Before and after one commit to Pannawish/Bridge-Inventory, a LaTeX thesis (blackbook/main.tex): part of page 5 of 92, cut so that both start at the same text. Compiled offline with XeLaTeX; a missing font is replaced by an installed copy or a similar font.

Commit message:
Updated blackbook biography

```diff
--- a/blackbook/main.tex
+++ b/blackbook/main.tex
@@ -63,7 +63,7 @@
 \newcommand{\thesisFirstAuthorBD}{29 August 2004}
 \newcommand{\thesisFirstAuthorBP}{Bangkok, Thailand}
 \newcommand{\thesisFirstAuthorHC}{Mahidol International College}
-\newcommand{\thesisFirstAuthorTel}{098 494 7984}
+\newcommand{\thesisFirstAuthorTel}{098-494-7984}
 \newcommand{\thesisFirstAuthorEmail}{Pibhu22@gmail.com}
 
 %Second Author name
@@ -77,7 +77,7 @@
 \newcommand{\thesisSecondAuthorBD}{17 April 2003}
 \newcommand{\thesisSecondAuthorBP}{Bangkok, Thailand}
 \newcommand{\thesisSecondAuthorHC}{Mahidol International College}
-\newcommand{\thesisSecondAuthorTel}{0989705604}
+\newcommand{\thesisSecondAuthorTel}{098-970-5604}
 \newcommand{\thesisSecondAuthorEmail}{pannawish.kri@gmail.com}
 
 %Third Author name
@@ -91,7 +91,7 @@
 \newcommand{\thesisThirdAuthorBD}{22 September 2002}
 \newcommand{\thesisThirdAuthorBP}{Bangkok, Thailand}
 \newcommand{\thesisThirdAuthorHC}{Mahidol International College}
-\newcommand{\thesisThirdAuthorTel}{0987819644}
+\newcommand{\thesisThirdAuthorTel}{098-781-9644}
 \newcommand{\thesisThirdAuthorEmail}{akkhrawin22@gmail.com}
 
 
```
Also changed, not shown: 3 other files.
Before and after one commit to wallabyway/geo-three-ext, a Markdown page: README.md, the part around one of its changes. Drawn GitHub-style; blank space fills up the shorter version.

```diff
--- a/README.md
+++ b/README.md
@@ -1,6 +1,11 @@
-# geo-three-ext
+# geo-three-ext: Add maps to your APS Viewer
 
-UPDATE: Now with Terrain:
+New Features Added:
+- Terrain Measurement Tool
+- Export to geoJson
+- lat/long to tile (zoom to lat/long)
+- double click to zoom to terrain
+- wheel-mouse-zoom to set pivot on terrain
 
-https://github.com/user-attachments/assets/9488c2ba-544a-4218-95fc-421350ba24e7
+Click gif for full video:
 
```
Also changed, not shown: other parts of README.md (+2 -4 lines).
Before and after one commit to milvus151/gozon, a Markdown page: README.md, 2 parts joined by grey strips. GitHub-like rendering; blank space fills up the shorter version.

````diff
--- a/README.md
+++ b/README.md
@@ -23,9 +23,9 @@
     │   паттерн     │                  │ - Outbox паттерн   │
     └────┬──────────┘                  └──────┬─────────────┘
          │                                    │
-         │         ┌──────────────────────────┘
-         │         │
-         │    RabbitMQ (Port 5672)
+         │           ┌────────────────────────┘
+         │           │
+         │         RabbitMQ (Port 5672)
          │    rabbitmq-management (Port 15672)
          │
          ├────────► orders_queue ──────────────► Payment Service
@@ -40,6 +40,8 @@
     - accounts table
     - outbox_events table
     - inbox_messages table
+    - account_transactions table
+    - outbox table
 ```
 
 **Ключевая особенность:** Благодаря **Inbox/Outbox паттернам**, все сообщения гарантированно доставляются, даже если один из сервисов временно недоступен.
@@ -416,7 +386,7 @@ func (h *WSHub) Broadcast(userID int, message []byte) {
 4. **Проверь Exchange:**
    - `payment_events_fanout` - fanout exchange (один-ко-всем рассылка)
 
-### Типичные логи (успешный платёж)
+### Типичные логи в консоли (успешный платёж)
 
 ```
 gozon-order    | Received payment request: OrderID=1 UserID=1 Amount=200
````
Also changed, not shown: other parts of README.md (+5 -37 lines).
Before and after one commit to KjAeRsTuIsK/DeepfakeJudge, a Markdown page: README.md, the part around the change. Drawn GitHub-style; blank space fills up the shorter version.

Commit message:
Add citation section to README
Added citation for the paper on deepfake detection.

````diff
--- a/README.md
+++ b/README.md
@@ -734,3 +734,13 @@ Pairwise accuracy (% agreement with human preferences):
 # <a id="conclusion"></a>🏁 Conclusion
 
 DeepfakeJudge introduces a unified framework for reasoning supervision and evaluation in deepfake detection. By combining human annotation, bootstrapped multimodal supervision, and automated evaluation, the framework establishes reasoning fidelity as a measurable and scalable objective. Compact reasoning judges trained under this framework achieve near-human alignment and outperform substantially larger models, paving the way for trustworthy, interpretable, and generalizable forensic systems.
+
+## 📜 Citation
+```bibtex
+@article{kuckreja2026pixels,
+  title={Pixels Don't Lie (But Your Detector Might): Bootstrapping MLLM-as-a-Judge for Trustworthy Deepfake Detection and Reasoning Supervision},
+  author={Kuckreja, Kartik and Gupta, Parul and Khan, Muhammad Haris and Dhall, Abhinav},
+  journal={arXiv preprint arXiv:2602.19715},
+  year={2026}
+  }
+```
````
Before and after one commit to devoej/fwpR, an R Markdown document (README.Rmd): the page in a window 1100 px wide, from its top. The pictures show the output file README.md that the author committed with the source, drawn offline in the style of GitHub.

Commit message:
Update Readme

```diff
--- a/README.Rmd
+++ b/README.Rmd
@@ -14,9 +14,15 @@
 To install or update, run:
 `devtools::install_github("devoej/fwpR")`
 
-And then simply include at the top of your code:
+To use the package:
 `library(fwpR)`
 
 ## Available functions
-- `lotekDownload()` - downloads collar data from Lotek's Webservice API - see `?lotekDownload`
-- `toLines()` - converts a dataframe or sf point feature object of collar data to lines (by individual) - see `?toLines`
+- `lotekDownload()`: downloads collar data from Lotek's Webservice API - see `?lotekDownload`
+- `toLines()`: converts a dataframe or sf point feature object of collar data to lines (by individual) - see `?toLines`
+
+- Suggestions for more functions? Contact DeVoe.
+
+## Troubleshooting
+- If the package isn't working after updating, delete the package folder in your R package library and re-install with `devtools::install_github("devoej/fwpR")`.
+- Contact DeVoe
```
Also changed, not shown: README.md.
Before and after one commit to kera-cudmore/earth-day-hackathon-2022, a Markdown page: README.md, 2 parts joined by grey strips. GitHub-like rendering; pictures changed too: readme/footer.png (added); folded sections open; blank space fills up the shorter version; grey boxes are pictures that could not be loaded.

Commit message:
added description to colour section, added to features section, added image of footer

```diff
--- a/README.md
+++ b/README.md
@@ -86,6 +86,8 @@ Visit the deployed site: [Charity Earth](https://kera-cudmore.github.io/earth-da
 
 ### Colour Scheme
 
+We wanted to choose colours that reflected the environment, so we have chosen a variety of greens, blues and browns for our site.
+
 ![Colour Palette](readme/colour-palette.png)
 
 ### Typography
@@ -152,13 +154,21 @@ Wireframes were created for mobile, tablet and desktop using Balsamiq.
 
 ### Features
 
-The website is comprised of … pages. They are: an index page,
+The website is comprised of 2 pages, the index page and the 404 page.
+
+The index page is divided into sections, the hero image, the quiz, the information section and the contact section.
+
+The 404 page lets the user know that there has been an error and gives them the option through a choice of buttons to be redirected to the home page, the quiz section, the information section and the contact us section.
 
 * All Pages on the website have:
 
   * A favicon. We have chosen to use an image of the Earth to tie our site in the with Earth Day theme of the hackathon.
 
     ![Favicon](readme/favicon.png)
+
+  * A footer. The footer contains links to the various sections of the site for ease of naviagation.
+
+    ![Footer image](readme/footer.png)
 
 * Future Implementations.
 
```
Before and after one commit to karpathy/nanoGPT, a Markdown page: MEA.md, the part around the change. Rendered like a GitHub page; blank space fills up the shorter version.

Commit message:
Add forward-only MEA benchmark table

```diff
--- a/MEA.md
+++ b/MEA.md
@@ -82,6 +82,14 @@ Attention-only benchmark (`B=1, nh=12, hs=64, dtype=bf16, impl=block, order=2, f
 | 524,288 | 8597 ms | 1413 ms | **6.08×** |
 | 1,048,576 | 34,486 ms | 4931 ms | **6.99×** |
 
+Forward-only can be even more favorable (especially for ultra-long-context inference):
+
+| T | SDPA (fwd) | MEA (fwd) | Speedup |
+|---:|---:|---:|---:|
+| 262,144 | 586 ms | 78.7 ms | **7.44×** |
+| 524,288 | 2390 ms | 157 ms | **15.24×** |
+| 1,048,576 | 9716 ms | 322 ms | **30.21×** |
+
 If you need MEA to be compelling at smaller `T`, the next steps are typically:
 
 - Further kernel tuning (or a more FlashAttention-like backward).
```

TASK:
Examine the records above and state the number of lines that include "Mahidol", with no further text.

OUTPUT BELOW:
3